Not all states have provisions protecting medical marijuana patients’ jobs, Rochester Business Journal reports. In Arizona, Delaware, New York and Minnesota patient jobs are protected. In New York, for example, the New York Human Rights Law defines medical marijuana users as “disabled.” Employers having four (or more) employees can’t fire an employee because he/she is a medical marijuana patient.
In Arizona and Delaware, employers cannot terminate employees after a positive drug test if they are a medical marijuana cardholder. Also, in Arizona, unless it would cost the employer significant funding, they may not terminate or deny employment to anyone solely because of their medical marijuana patient status.
In Arizona, Delaware and New York, employers can enforce policies prohibiting the use of medical marijuana on employer property or during work hours.
Several states have no provisions to protect medical marijuana patients. In California, employers don’t have to be accommodating of an employee’s off-duty medical marijuana use. Employers can still terminate employees for using medical marijuana, whether it’s on personal time or not.
Neither Colorado nor Ohio protect patients, even if using medical marijuana is done after work hours or during off-duty periods.
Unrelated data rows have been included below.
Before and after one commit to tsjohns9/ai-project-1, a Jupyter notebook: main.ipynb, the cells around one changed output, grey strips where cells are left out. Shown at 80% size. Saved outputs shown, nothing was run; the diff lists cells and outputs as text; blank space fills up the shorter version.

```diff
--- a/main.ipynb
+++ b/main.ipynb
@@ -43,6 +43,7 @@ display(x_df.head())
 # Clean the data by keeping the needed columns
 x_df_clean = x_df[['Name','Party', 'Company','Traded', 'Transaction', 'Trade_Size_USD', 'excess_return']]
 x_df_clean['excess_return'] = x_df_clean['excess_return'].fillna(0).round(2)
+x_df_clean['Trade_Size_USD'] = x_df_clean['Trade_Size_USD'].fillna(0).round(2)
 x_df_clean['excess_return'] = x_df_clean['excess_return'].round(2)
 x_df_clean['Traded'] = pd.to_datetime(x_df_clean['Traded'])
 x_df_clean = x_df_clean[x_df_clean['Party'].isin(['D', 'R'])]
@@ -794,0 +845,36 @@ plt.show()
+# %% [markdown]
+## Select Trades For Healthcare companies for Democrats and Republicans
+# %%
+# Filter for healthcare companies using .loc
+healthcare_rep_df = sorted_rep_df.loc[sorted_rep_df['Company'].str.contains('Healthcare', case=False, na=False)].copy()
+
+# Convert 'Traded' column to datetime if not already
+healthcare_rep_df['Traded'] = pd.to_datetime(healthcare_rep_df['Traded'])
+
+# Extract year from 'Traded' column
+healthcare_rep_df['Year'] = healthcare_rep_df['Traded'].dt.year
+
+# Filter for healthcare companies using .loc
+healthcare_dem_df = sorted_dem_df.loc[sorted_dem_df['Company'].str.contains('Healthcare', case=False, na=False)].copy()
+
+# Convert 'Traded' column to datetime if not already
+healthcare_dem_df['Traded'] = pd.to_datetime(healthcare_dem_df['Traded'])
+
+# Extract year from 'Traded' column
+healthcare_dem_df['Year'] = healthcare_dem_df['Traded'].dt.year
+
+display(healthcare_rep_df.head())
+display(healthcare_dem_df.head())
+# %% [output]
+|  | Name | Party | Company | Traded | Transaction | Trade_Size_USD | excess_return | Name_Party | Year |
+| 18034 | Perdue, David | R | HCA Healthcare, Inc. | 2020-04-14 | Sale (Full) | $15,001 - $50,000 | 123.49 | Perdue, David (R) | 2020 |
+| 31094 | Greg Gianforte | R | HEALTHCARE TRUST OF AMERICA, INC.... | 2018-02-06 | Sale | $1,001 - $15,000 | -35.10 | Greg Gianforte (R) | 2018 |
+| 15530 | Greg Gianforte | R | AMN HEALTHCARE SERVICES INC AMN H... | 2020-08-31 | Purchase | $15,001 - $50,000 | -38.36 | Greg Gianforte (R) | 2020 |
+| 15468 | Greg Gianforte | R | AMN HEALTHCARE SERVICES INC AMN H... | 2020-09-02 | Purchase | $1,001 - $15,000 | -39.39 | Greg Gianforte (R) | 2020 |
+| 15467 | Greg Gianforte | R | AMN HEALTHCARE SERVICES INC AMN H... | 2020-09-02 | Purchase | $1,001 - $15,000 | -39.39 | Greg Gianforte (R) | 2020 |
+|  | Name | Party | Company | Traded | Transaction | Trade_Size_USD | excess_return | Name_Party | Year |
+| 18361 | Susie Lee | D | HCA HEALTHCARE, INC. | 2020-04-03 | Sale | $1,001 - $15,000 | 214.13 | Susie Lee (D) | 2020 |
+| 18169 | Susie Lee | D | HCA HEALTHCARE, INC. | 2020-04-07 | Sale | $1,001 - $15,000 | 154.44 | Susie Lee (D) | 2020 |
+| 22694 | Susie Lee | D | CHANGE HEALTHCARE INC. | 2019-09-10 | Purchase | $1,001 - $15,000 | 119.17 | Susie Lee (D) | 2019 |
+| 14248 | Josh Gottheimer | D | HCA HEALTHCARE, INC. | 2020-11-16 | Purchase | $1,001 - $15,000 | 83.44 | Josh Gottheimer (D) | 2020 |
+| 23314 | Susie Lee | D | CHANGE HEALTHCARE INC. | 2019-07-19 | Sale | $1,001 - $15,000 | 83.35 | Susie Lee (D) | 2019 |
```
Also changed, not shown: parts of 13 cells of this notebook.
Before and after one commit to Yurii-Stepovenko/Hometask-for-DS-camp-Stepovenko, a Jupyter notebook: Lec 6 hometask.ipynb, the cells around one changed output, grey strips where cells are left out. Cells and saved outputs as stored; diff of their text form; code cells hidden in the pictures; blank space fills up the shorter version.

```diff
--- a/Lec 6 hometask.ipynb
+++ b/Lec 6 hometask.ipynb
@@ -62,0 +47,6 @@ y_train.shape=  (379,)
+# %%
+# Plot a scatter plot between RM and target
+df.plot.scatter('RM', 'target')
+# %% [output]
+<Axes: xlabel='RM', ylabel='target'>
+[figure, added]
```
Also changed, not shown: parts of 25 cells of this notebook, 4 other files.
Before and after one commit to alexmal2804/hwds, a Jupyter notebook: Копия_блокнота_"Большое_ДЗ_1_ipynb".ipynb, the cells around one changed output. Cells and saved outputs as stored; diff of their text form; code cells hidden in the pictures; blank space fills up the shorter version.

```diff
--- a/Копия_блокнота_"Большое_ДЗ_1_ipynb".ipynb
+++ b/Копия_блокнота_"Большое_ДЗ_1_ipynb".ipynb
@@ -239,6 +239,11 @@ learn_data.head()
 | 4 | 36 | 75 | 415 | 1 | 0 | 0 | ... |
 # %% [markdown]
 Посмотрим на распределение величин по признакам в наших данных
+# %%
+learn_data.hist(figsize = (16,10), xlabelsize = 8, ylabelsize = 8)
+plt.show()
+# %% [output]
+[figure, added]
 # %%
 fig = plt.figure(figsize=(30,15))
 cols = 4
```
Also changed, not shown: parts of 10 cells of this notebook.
The Americans with Disabilities Act is often used as a defense mechanism for employees whose medicinal choices aren’t protected. This, however, rarely works as marijuana is still federally illegal.
In states with medical marijuana, employers are encouraged to read the law – in its entirety – to see if any provisions are in place. If no provision exists to protect a medical marijuana patient’s job, the employer is not required to maintain their employment due to their medical marijuana patient status.